WHO Recommends Price Rises, Marketing Restrictions to Curb Binge Drinking

Wednesday, January 13th, 2010

Stephanie Nebehay of Reuters reported this week on the World Health Organization’s new series of recommendations as part of its draft global strategy to curb alcohol-related problems such as binge drinking. The primary recommendations include higher alcohol taxes and tighter marketing restrictions. According to the report,

“Consumers, including heavy drinkers and young people, are sensitive to changes in the price of drinks… Increasing the price of alcoholic beverages is one of the most effective interventions to reduce harmful use of alcohol.”
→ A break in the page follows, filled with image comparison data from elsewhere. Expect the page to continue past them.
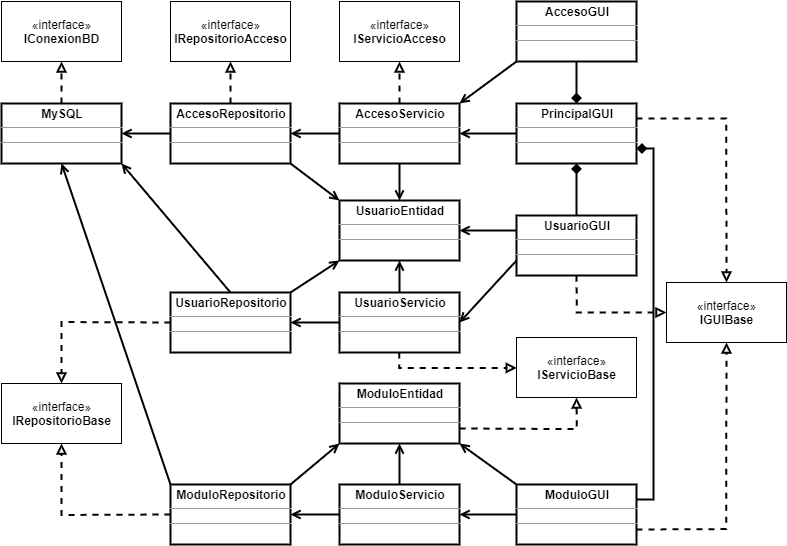
Earlier version of the draw.io export diagramas/Diagrama-Clases.png (FernandoCalmet/java-login-layered-skeletor). Source tidied: cells renumbered, new cells last; positions are measured from the earlier drawing's top-left corner, leaving out a move shared by most shapes.
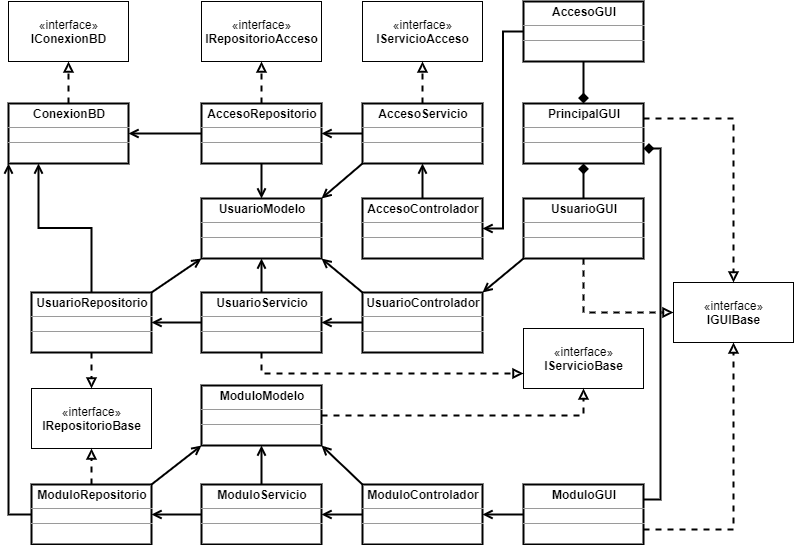
The same file after the commit.

Diff of the diagram source:
```diff
@@ -7,3 +7,3 @@
     </mxCell>
-    <mxCell id="3" style="rounded=0;jettySize=auto;html=1;exitX=0;exitY=1;exitDx=0;exitDy=0;endArrow=open;endFill=0;strokeColor=#000000;strokeWidth=2;fontSize=10;startArrow=none;startFill=0;entryX=1;entryY=0;entryDx=0;entryDy=0;" parent="1" edge="1" source="8" target="7">
+    <mxCell id="3" style="rounded=0;jettySize=auto;html=1;exitX=0;exitY=0.5;exitDx=0;exitDy=0;endArrow=open;endFill=0;strokeColor=#000000;strokeWidth=2;fontSize=10;startArrow=none;startFill=0;entryX=1;entryY=0.5;entryDx=0;entryDy=0;edgeStyle=orthogonalEdgeStyle;" parent="1" edge="1" source="8" target="56">
       <mxGeometry relative="1" as="geometry" />
@@ -11,3 +11,3 @@
     <mxCell id="4" value="«interface»&lt;br style=&quot;font-size: 12px;&quot;&gt;&lt;b style=&quot;font-size: 12px;&quot;&gt;IServicioAcceso&lt;/b&gt;" style="html=1;fontSize=12;" parent="1" vertex="1">
-      <mxGeometry x="338" width="120" height="60" as="geometry" />
+      <mxGeometry x="354" width="120" height="60" as="geometry" />
     </mxCell>
@@ -16,3 +16,3 @@
     </mxCell>
-    <mxCell id="6" style="edgeStyle=none;rounded=0;jettySize=auto;html=1;endArrow=open;endFill=0;strokeWidth=2;" parent="1" edge="1" source="7" target="11">
+    <mxCell id="6" style="edgeStyle=none;rounded=0;jettySize=auto;html=1;endArrow=open;endFill=0;strokeWidth=2;exitX=0;exitY=1;exitDx=0;exitDy=0;entryX=1;entryY=0;entryDx=0;entryDy=0;" parent="1" edge="1" source="7" target="11">
       <mxGeometry relative="1" as="geometry" />
@@ -20,3 +20,3 @@
     <mxCell id="7" value="&lt;p style=&quot;margin: 0px ; margin-top: 4px ; text-align: center&quot;&gt;&lt;b&gt;AccesoServicio&lt;/b&gt;&lt;/p&gt;&lt;hr size=&quot;1&quot;&gt;&lt;div style=&quot;height: 2px&quot;&gt;&lt;/div&gt;&lt;hr size=&quot;1&quot;&gt;&lt;div style=&quot;height: 2px&quot;&gt;&lt;/div&gt;" style="verticalAlign=top;align=left;overflow=fill;fontSize=12;fontFamily=Helvetica;html=1;strokeWidth=2;" parent="1" vertex="1">
-      <mxGeometry x="338" y="102" width="120" height="60" as="geometry" />
+      <mxGeometry x="354" y="102" width="120" height="60" as="geometry" />
     </mxCell>
@@ -25,3 +25,3 @@
     </mxCell>
-    <mxCell id="9" style="edgeStyle=none;rounded=0;jettySize=auto;html=1;exitX=0;exitY=0.5;exitDx=0;exitDy=0;entryX=1;entryY=0.5;entryDx=0;entryDy=0;startArrow=none;startFill=0;endArrow=open;endFill=0;strokeWidth=2;" parent="1" edge="1" source="10" target="7">
+    <mxCell id="9" style="edgeStyle=none;rounded=0;jettySize=auto;html=1;entryX=0.5;entryY=1;entryDx=0;entryDy=0;startArrow=none;startFill=0;endArrow=open;endFill=0;strokeWidth=2;exitX=0.5;exitY=0;exitDx=0;exitDy=0;" parent="1" edge="1" source="56" target="7">
       <mxGeometry relative="1" as="geometry" />
@@ -31,4 +31,4 @@
     </mxCell>
-    <mxCell id="11" value="&lt;p style=&quot;margin: 0px ; margin-top: 4px ; text-align: center&quot;&gt;&lt;b&gt;UsuarioEntidad&lt;/b&gt;&lt;/p&gt;&lt;hr size=&quot;1&quot;&gt;&lt;div style=&quot;height: 2px&quot;&gt;&lt;/div&gt;&lt;hr size=&quot;1&quot;&gt;&lt;div style=&quot;height: 2px&quot;&gt;&lt;/div&gt;" style="verticalAlign=top;align=left;overflow=fill;fontSize=12;fontFamily=Helvetica;html=1;strokeWidth=2;" parent="1" vertex="1">
-      <mxGeometry x="338" y="199" width="120" height="60" as="geometry" />
+    <mxCell id="11" value="&lt;p style=&quot;margin: 0px ; margin-top: 4px ; text-align: center&quot;&gt;&lt;b&gt;UsuarioModelo&lt;/b&gt;&lt;/p&gt;&lt;hr size=&quot;1&quot;&gt;&lt;div style=&quot;height: 2px&quot;&gt;&lt;/div&gt;&lt;hr size=&quot;1&quot;&gt;&lt;div style=&quot;height: 2px&quot;&gt;&lt;/div&gt;" style="verticalAlign=top;align=left;overflow=fill;fontSize=12;fontFamily=Helvetica;html=1;strokeWidth=2;" parent="1" vertex="1">
+      <mxGeometry x="193" y="197" width="120" height="60" as="geometry" />
     </mxCell>
@@ -38,9 +38,9 @@
     <mxCell id="13" value="«interface»&lt;br style=&quot;font-size: 12px&quot;&gt;&lt;b style=&quot;font-size: 12px&quot;&gt;IRepositorioAcceso&lt;/b&gt;" style="html=1;fontSize=12;" parent="1" vertex="1">
-      <mxGeometry x="169" width="120" height="60" as="geometry" />
+      <mxGeometry x="193" width="120" height="60" as="geometry" />
     </mxCell>
     <mxCell id="14" value="«interface»&lt;br style=&quot;font-size: 12px&quot;&gt;&lt;b style=&quot;font-size: 12px&quot;&gt;IRepositorioBase&lt;/b&gt;" style="html=1;fontSize=12;" parent="1" vertex="1">
-      <mxGeometry y="382" width="120" height="60" as="geometry" />
+      <mxGeometry x="23" y="387" width="120" height="60" as="geometry" />
     </mxCell>
     <mxCell id="15" value="«interface»&lt;br style=&quot;font-size: 12px&quot;&gt;&lt;b style=&quot;font-size: 12px&quot;&gt;IServicioBase&lt;/b&gt;" style="html=1;fontSize=12;" parent="1" vertex="1">
-      <mxGeometry x="515" y="336" width="120" height="60" as="geometry" />
+      <mxGeometry x="515" y="327" width="120" height="60" as="geometry" />
     </mxCell>
@@ -52,3 +52,3 @@
     </mxCell>
-    <mxCell id="18" style="edgeStyle=none;rounded=0;jettySize=auto;html=1;exitX=1;exitY=1;exitDx=0;exitDy=0;entryX=0;entryY=0;entryDx=0;entryDy=0;endArrow=open;endFill=0;strokeWidth=2;" parent="1" edge="1" source="19" target="11">
+    <mxCell id="18" style="rounded=0;jettySize=auto;html=1;exitX=0.5;exitY=1;exitDx=0;exitDy=0;entryX=0.5;entryY=0;entryDx=0;entryDy=0;endArrow=open;endFill=0;strokeWidth=2;" parent="1" edge="1" source="19" target="11">
       <mxGeometry relative="1" as="geometry" />
@@ -56,3 +56,3 @@
     <mxCell id="19" value="&lt;p style=&quot;margin: 0px ; margin-top: 4px ; text-align: center&quot;&gt;&lt;b&gt;AccesoRepositorio&lt;/b&gt;&lt;/p&gt;&lt;hr size=&quot;1&quot;&gt;&lt;div style=&quot;height: 2px&quot;&gt;&lt;/div&gt;&lt;hr size=&quot;1&quot;&gt;&lt;div style=&quot;height: 2px&quot;&gt;&lt;/div&gt;" style="verticalAlign=top;align=left;overflow=fill;fontSize=12;fontFamily=Helvetica;html=1;strokeWidth=2;" parent="1" vertex="1">
-      <mxGeometry x="169" y="102" width="120" height="60" as="geometry" />
+      <mxGeometry x="193" y="102" width="120" height="60" as="geometry" />
     </mxCell>
@@ -62,3 +62,3 @@
     <mxCell id="21" value="&lt;p style=&quot;margin: 0px ; margin-top: 4px ; text-align: center&quot;&gt;&lt;b&gt;ModuloServicio&lt;/b&gt;&lt;/p&gt;&lt;hr size=&quot;1&quot;&gt;&lt;div style=&quot;height: 2px&quot;&gt;&lt;/div&gt;&lt;hr size=&quot;1&quot;&gt;&lt;div style=&quot;height: 2px&quot;&gt;&lt;/div&gt;" style="verticalAlign=top;align=left;overflow=fill;fontSize=12;fontFamily=Helvetica;html=1;strokeWidth=2;" parent="1" vertex="1">
-      <mxGeometry x="338" y="483" width="120" height="60" as="geometry" />
+      <mxGeometry x="193" y="483" width="120" height="60" as="geometry" />
     </mxCell>
@@ -68,3 +68,3 @@
     <mxCell id="23" value="&lt;p style=&quot;margin: 0px ; margin-top: 4px ; text-align: center&quot;&gt;&lt;b&gt;UsuarioServicio&lt;/b&gt;&lt;/p&gt;&lt;hr size=&quot;1&quot;&gt;&lt;div style=&quot;height: 2px&quot;&gt;&lt;/div&gt;&lt;hr size=&quot;1&quot;&gt;&lt;div style=&quot;height: 2px&quot;&gt;&lt;/div&gt;" style="verticalAlign=top;align=left;overflow=fill;fontSize=12;fontFamily=Helvetica;html=1;strokeWidth=2;" parent="1" vertex="1">
-      <mxGeometry x="338" y="291" width="120" height="60" as="geometry" />
+      <mxGeometry x="193" y="291" width="120" height="60" as="geometry" />
     </mxCell>
@@ -74,3 +74,3 @@
     <mxCell id="25" value="&lt;p style=&quot;margin: 0px ; margin-top: 4px ; text-align: center&quot;&gt;&lt;b&gt;Modulo&lt;/b&gt;&lt;b&gt;Repositorio&lt;/b&gt;&lt;/p&gt;&lt;hr size=&quot;1&quot;&gt;&lt;div style=&quot;height: 2px&quot;&gt;&lt;/div&gt;&lt;hr size=&quot;1&quot;&gt;&lt;br&gt;&lt;hr size=&quot;1&quot;&gt;&lt;div style=&quot;height: 2px&quot;&gt;&lt;/div&gt;&lt;hr size=&quot;1&quot;&gt;&lt;div style=&quot;height: 2px&quot;&gt;&lt;/div&gt;" style="verticalAlign=top;align=left;overflow=fill;fontSize=12;fontFamily=Helvetica;html=1;strokeWidth=2;" parent="1" vertex="1">
-      <mxGeometry x="169" y="483" width="120" height="60" as="geometry" />
+      <mxGeometry x="23" y="483" width="120" height="60" as="geometry" />
     </mxCell>
@@ -80,8 +80,8 @@
     <mxCell id="27" value="&lt;p style=&quot;margin: 0px ; margin-top: 4px ; text-align: center&quot;&gt;&lt;b&gt;UsuarioRepositorio&lt;/b&gt;&lt;/p&gt;&lt;hr size=&quot;1&quot;&gt;&lt;div style=&quot;height: 2px&quot;&gt;&lt;/div&gt;&lt;hr size=&quot;1&quot;&gt;&lt;div style=&quot;height: 2px&quot;&gt;&lt;/div&gt;" style="verticalAlign=top;align=left;overflow=fill;fontSize=12;fontFamily=Helvetica;html=1;strokeWidth=2;" parent="1" vertex="1">
-      <mxGeometry x="169" y="291" width="120" height="60" as="geometry" />
+      <mxGeometry x="23" y="291" width="120" height="60" as="geometry" />
     </mxCell>
-    <mxCell id="28" value="&lt;p style=&quot;margin: 0px ; margin-top: 4px ; text-align: center&quot;&gt;&lt;b&gt;ModuloEntidad&lt;/b&gt;&lt;/p&gt;&lt;hr size=&quot;1&quot;&gt;&lt;div style=&quot;height: 2px&quot;&gt;&lt;/div&gt;&lt;hr size=&quot;1&quot;&gt;&lt;div style=&quot;height: 2px&quot;&gt;&lt;/div&gt;" style="verticalAlign=top;align=left;overflow=fill;fontSize=12;fontFamily=Helvetica;html=1;strokeWidth=2;" parent="1" vertex="1">
-      <mxGeometry x="338" y="382" width="120" height="60" as="geometry" />
+    <mxCell id="28" value="&lt;p style=&quot;margin: 0px ; margin-top: 4px ; text-align: center&quot;&gt;&lt;b&gt;ModuloModelo&lt;/b&gt;&lt;/p&gt;&lt;hr size=&quot;1&quot;&gt;&lt;div style=&quot;height: 2px&quot;&gt;&lt;/div&gt;&lt;hr size=&quot;1&quot;&gt;&lt;div style=&quot;height: 2px&quot;&gt;&lt;/div&gt;" style="verticalAlign=top;align=left;overflow=fill;fontSize=12;fontFamily=Helvetica;html=1;strokeWidth=2;" parent="1" vertex="1">
+      <mxGeometry x="193" y="384" width="120" height="60" as="geometry" />
     </mxCell>
-    <mxCell id="29" style="edgeStyle=none;rounded=0;jettySize=auto;html=1;exitX=0;exitY=0;exitDx=0;exitDy=0;entryX=1;entryY=1;entryDx=0;entryDy=0;endArrow=open;endFill=0;strokeWidth=2;" parent="1" edge="1" source="30" target="28">
+    <mxCell id="29" style="edgeStyle=none;rounded=0;jettySize=auto;html=1;exitX=0;exitY=0;exitDx=0;exitDy=0;entryX=1;entryY=1;entryDx=0;entryDy=0;endArrow=open;endFill=0;strokeWidth=2;" parent="1" edge="1" source="53" target="28">
       <mxGeometry relative="1" as="geometry" />
@@ -91,3 +91,3 @@
     </mxCell>
-    <mxCell id="31" style="edgeStyle=none;rounded=0;jettySize=auto;html=1;exitX=0;exitY=0.25;exitDx=0;exitDy=0;entryX=1;entryY=0.5;entryDx=0;entryDy=0;endArrow=open;endFill=0;strokeWidth=2;" parent="1" edge="1" source="32" target="11">
+    <mxCell id="31" style="edgeStyle=none;rounded=0;jettySize=auto;html=1;exitX=0;exitY=0;exitDx=0;exitDy=0;entryX=1;entryY=1;entryDx=0;entryDy=0;endArrow=open;endFill=0;strokeWidth=2;" parent="1" edge="1" source="55" target="11">
       <mxGeometry relative="1" as="geometry" />
@@ -95,3 +95,3 @@
     <mxCell id="32" value="&lt;p style=&quot;margin: 0px ; margin-top: 4px ; text-align: center&quot;&gt;&lt;b&gt;UsuarioGUI&lt;/b&gt;&lt;/p&gt;&lt;hr size=&quot;1&quot;&gt;&lt;div style=&quot;height: 2px&quot;&gt;&lt;/div&gt;&lt;hr size=&quot;1&quot;&gt;&lt;div style=&quot;height: 2px&quot;&gt;&lt;/div&gt;" style="verticalAlign=top;align=left;overflow=fill;fontSize=12;fontFamily=Helvetica;html=1;strokeWidth=2;" parent="1" vertex="1">
-      <mxGeometry x="515" y="214" width="120" height="60" as="geometry" />
+      <mxGeometry x="515" y="197" width="120" height="60" as="geometry" />
     </mxCell>
@@ -100,3 +100,3 @@
     </mxCell>
-    <mxCell id="34" value="&lt;p style=&quot;margin: 0px ; margin-top: 4px ; text-align: center&quot;&gt;&lt;b&gt;MySQL&lt;/b&gt;&lt;/p&gt;&lt;hr size=&quot;1&quot;&gt;&lt;div style=&quot;height: 2px&quot;&gt;&lt;/div&gt;&lt;hr size=&quot;1&quot;&gt;&lt;br&gt;&lt;hr size=&quot;1&quot;&gt;&lt;div style=&quot;height: 2px&quot;&gt;&lt;/div&gt;&lt;hr size=&quot;1&quot;&gt;&lt;div style=&quot;height: 2px&quot;&gt;&lt;/div&gt;" style="verticalAlign=top;align=left;overflow=fill;fontSize=12;fontFamily=Helvetica;html=1;strokeWidth=2;" parent="1" vertex="1">
+    <mxCell id="34" value="&lt;p style=&quot;margin: 0px ; margin-top: 4px ; text-align: center&quot;&gt;&lt;b&gt;ConexionBD&lt;/b&gt;&lt;/p&gt;&lt;hr size=&quot;1&quot;&gt;&lt;div style=&quot;height: 2px&quot;&gt;&lt;/div&gt;&lt;hr size=&quot;1&quot;&gt;&lt;br&gt;&lt;hr size=&quot;1&quot;&gt;&lt;div style=&quot;height: 2px&quot;&gt;&lt;/div&gt;&lt;hr size=&quot;1&quot;&gt;&lt;div style=&quot;height: 2px&quot;&gt;&lt;/div&gt;" style="verticalAlign=top;align=left;overflow=fill;fontSize=12;fontFamily=Helvetica;html=1;strokeWidth=2;" parent="1" vertex="1">
       <mxGeometry y="102" width="120" height="60" as="geometry" />
@@ -106,12 +106,12 @@
     </mxCell>
-    <mxCell id="36" style="edgeStyle=none;rounded=0;jettySize=auto;html=1;exitX=0.5;exitY=0;exitDx=0;exitDy=0;entryX=1;entryY=1;entryDx=0;entryDy=0;startArrow=none;startFill=0;endArrow=open;endFill=0;strokeWidth=2;" parent="1" edge="1" source="27" target="34">
+    <mxCell id="36" style="edgeStyle=orthogonalEdgeStyle;rounded=0;jettySize=auto;html=1;exitX=0.5;exitY=0;exitDx=0;exitDy=0;entryX=0.25;entryY=1;entryDx=0;entryDy=0;startArrow=none;startFill=0;endArrow=open;endFill=0;strokeWidth=2;" parent="1" edge="1" source="27" target="34">
       <mxGeometry relative="1" as="geometry" />
     </mxCell>
-    <mxCell id="37" style="edgeStyle=none;rounded=0;jettySize=auto;html=1;entryX=0.5;entryY=1;entryDx=0;entryDy=0;startArrow=none;startFill=0;endArrow=open;endFill=0;strokeWidth=2;exitX=0;exitY=0;exitDx=0;exitDy=0;" parent="1" edge="1" source="25" target="34">
+    <mxCell id="37" style="edgeStyle=orthogonalEdgeStyle;rounded=0;jettySize=auto;html=1;entryX=0;entryY=1;entryDx=0;entryDy=0;startArrow=none;startFill=0;endArrow=open;endFill=0;strokeWidth=2;exitX=0;exitY=0.5;exitDx=0;exitDy=0;" parent="1" edge="1" source="25" target="34">
       <mxGeometry relative="1" as="geometry" />
     </mxCell>
-    <mxCell id="38" style="rounded=0;jettySize=auto;html=1;dashed=1;endArrow=block;endFill=0;strokeColor=#000000;strokeWidth=2;fontSize=10;exitX=0;exitY=0.5;exitDx=0;exitDy=0;entryX=0.5;entryY=0;entryDx=0;entryDy=0;edgeStyle=orthogonalEdgeStyle;" parent="1" edge="1" source="27" target="14">
+    <mxCell id="38" style="rounded=0;jettySize=auto;html=1;dashed=1;endArrow=block;endFill=0;strokeColor=#000000;strokeWidth=2;fontSize=10;exitX=0.5;exitY=1;exitDx=0;exitDy=0;entryX=0.5;entryY=0;entryDx=0;entryDy=0;" parent="1" edge="1" source="27" target="14">
       <mxGeometry relative="1" as="geometry" />
     </mxCell>
-    <mxCell id="39" style="rounded=0;jettySize=auto;html=1;entryX=0.5;entryY=1;entryDx=0;entryDy=0;dashed=1;endArrow=block;endFill=0;strokeColor=#000000;strokeWidth=2;fontSize=10;exitX=0;exitY=0.5;exitDx=0;exitDy=0;edgeStyle=orthogonalEdgeStyle;" parent="1" edge="1" source="25" target="14">
+    <mxCell id="39" style="rounded=0;jettySize=auto;html=1;entryX=0.5;entryY=1;entryDx=0;entryDy=0;dashed=1;endArrow=block;endFill=0;strokeColor=#000000;strokeWidth=2;fontSize=10;exitX=0.5;exitY=0;exitDx=0;exitDy=0;" parent="1" edge="1" source="25" target="14">
       <mxGeometry relative="1" as="geometry" />
@@ -124,13 +124,9 @@
     </mxCell>
-    <mxCell id="42" style="rounded=0;jettySize=auto;html=1;dashed=1;endArrow=block;endFill=0;strokeColor=#000000;strokeWidth=2;fontSize=10;exitX=0.5;exitY=1;exitDx=0;exitDy=0;entryX=0;entryY=0.5;entryDx=0;entryDy=0;edgeStyle=orthogonalEdgeStyle;" parent="1" edge="1" source="23" target="15">
-      <mxGeometry relative="1" as="geometry">
-        <Array as="points">
-          <mxPoint x="398" y="366" />
-        </Array>
-      </mxGeometry>
+    <mxCell id="42" style="rounded=0;jettySize=auto;html=1;dashed=1;endArrow=block;endFill=0;strokeColor=#000000;strokeWidth=2;fontSize=10;exitX=0.5;exitY=1;exitDx=0;exitDy=0;entryX=0;entryY=0.75;entryDx=0;entryDy=0;edgeStyle=orthogonalEdgeStyle;" parent="1" edge="1" source="23" target="15">
+      <mxGeometry relative="1" as="geometry" />
     </mxCell>
-    <mxCell id="43" style="rounded=0;jettySize=auto;html=1;dashed=1;endArrow=block;endFill=0;strokeColor=#000000;strokeWidth=2;fontSize=10;exitX=1;exitY=0.75;exitDx=0;exitDy=0;entryX=0.5;entryY=1;entryDx=0;entryDy=0;edgeStyle=orthogonalEdgeStyle;" parent="1" edge="1" source="28" target="15">
+    <mxCell id="43" style="rounded=0;jettySize=auto;html=1;dashed=1;endArrow=block;endFill=0;strokeColor=#000000;strokeWidth=2;fontSize=10;exitX=1;exitY=0.5;exitDx=0;exitDy=0;entryX=0.5;entryY=1;entryDx=0;entryDy=0;edgeStyle=orthogonalEdgeStyle;" parent="1" edge="1" source="28" target="15">
       <mxGeometry relative="1" as="geometry" />
     </mxCell>
-    <mxCell id="44" style="edgeStyle=none;rounded=0;jettySize=auto;html=1;exitX=0;exitY=0.75;exitDx=0;exitDy=0;entryX=1;entryY=0.5;entryDx=0;entryDy=0;startArrow=none;startFill=0;endArrow=open;endFill=0;strokeWidth=2;" parent="1" edge="1" source="32" target="23">
+    <mxCell id="44" style="edgeStyle=none;rounded=0;jettySize=auto;html=1;exitX=0;exitY=1;exitDx=0;exitDy=0;entryX=1;entryY=0;entryDx=0;entryDy=0;startArrow=none;startFill=0;endArrow=open;endFill=0;strokeWidth=2;" parent="1" edge="1" source="32" target="55">
       <mxGeometry relative="1" as="geometry" />
@@ -140,3 +136,3 @@
     </mxCell>
-    <mxCell id="46" style="edgeStyle=none;rounded=0;jettySize=auto;html=1;exitX=0;exitY=0.5;exitDx=0;exitDy=0;entryX=1;entryY=0.5;entryDx=0;entryDy=0;startArrow=none;startFill=0;endArrow=open;endFill=0;strokeWidth=2;" parent="1" edge="1" source="30" target="21">
+    <mxCell id="46" style="edgeStyle=none;rounded=0;jettySize=auto;html=1;exitX=0;exitY=0.5;exitDx=0;exitDy=0;entryX=1;entryY=0.5;entryDx=0;entryDy=0;startArrow=none;startFill=0;endArrow=open;endFill=0;strokeWidth=2;" parent="1" edge="1" source="30" target="53">
       <mxGeometry relative="1" as="geometry" />
@@ -163,2 +159,17 @@
     </mxCell>
+    <mxCell id="52" style="edgeStyle=orthogonalEdgeStyle;rounded=0;jettySize=auto;html=1;endArrow=open;endFill=0;strokeWidth=2;" parent="1" edge="1" source="53" target="21">
+      <mxGeometry relative="1" as="geometry" />
+    </mxCell>
+    <mxCell id="53" value="&lt;p style=&quot;margin: 0px ; margin-top: 4px ; text-align: center&quot;&gt;&lt;b&gt;ModuloControlador&lt;/b&gt;&lt;/p&gt;&lt;hr size=&quot;1&quot;&gt;&lt;div style=&quot;height: 2px&quot;&gt;&lt;/div&gt;&lt;hr size=&quot;1&quot;&gt;&lt;div style=&quot;height: 2px&quot;&gt;&lt;/div&gt;" style="verticalAlign=top;align=left;overflow=fill;fontSize=12;fontFamily=Helvetica;html=1;strokeWidth=2;" parent="1" vertex="1">
+      <mxGeometry x="354" y="483" width="120" height="60" as="geometry" />
+    </mxCell>
+    <mxCell id="54" style="edgeStyle=orthogonalEdgeStyle;rounded=0;jettySize=auto;html=1;endArrow=open;endFill=0;strokeWidth=2;" parent="1" edge="1" source="55" target="23">
+      <mxGeometry relative="1" as="geometry" />
+    </mxCell>
+    <mxCell id="55" value="&lt;p style=&quot;margin: 0px ; margin-top: 4px ; text-align: center&quot;&gt;&lt;b&gt;UsuarioControlador&lt;/b&gt;&lt;/p&gt;&lt;hr size=&quot;1&quot;&gt;&lt;div style=&quot;height: 2px&quot;&gt;&lt;/div&gt;&lt;hr size=&quot;1&quot;&gt;&lt;div style=&quot;height: 2px&quot;&gt;&lt;/div&gt;" style="verticalAlign=top;align=left;overflow=fill;fontSize=12;fontFamily=Helvetica;html=1;strokeWidth=2;" parent="1" vertex="1">
+      <mxGeometry x="354" y="291" width="120" height="60" as="geometry" />
+    </mxCell>
+    <mxCell id="56" value="&lt;p style=&quot;margin: 0px ; margin-top: 4px ; text-align: center&quot;&gt;&lt;b&gt;AccesoControlador&lt;/b&gt;&lt;/p&gt;&lt;hr size=&quot;1&quot;&gt;&lt;div style=&quot;height: 2px&quot;&gt;&lt;/div&gt;&lt;hr size=&quot;1&quot;&gt;&lt;div style=&quot;height: 2px&quot;&gt;&lt;/div&gt;" style="verticalAlign=top;align=left;overflow=fill;fontSize=12;fontFamily=Helvetica;html=1;strokeWidth=2;" parent="1" vertex="1">
+      <mxGeometry x="354" y="197" width="120" height="60" as="geometry" />
+    </mxCell>
   </root>
```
Check out the full report at Reuters and let us know what you think in the comments.


Iowa Considers Banning Everclear After Alcohol Poisonings

Monday, January 11th, 2010

Officials with Iowa’s Alcoholic Beverages Division are considering a ban on Everclear, a type of potent grain alcohol, after several incidents involving underage drinkers that resulted in alcohol poisonings. In early November, a Drake University first-year spent a pledge evening at a fraternity house consuming large quantities of the liquor, and had to be hospitalized for treatment with a blood alcohol content of .50. Lynn Walding, an administrators with the Iowa ABD, told Amy Lynn Wanek of Politics Daily,

“The danger is how quickly that can elevate someone to a state of intoxication…someone who doesn’t have experience with alcohol can quickly find themselves in a dangerous situation. If you drink half a bottle of Everclear, that can be lethal. What we are seeing, and what we have heard of, are young people, often underage, who don’t have that familiarity with alcohol to know any better.”

Check out the full story for more on the controversy surrounding Everclear in Iowa.

[CR] Week in Review

Friday, January 8th, 2010

This week brought a major announcement about leadership changes at Choose Responsibility. Dr. John McCardell, [CR]’s founder and President, announced that he will step down on June 30 to take the role of 16th Vice President and Chancellor at Sewanee: The University of the South. Dr. McCardell will be succeeded by Barrett Seaman, who is a founding member of [CR]’s Board of Directors, former Time magazine correspondent and editor, and author of Binge: Campus Life in an Age of Disconnection and Excess. Inside Higher Ed’s Scott Jaschik picked up the announcement and has a full report here.

Stories this week:

South Dakota State Representative Tim Rounds has announced that he will move ahead with his plan to introduce a bill that will adjust the state’s drinking age in certain circumstances. He told David Montgomery of Pierre, SD’s Capital Journal, “I’m not going to propose that 19-year-olds can have the same rights as 21-year-olds right now. But I would allow a 19-year-old to consume a malt beverage in a private establishment. It’s not going to allow them to buy a six-pack at the convenience store and it’s not going to allow them to buy a glass of wine at a restaurant. It’s only going to allow them to go to a special establishment that’s properly licensed.” What are your thoughts on this proposal?

If you missed it earlier in the week, read Stephanie Simon’s Wall Street Journal report on recent campaigns to combat drunk driving with new technological tools, and the controversy that surrounds some of these efforts.

A Michigan State University student who died of alcohol poisoning in November had a blood alcohol content of 0.35, more than four times the legal limit for a Michigan motorist to be charged with drunk driving, according to an update provided by the Detroit Free Press.

In other news…

Eve Conant of Newsweek wrote about the fight between prevention officials and industry representatives over alcoholic beverage labeling in a web exclusive for the magazine. What do you think about the current state of labeling requirements for the alcohol beverage industry?

Thomas Fleming, a former President of the Society of American Historians, penned an op-ed piece for the Saturday edition of the Wall Street Journal on the lingering legacy of Prohibition. Check it out here.

Southern Vermont College will institute a social norms campaign that intends to teach students about the realities of alcohol on college campuses. Read Patrick McArdle’s report in the Rutland Herald for details.

Did we miss something in our first weekly update of 2010? Leave us a link in the comments.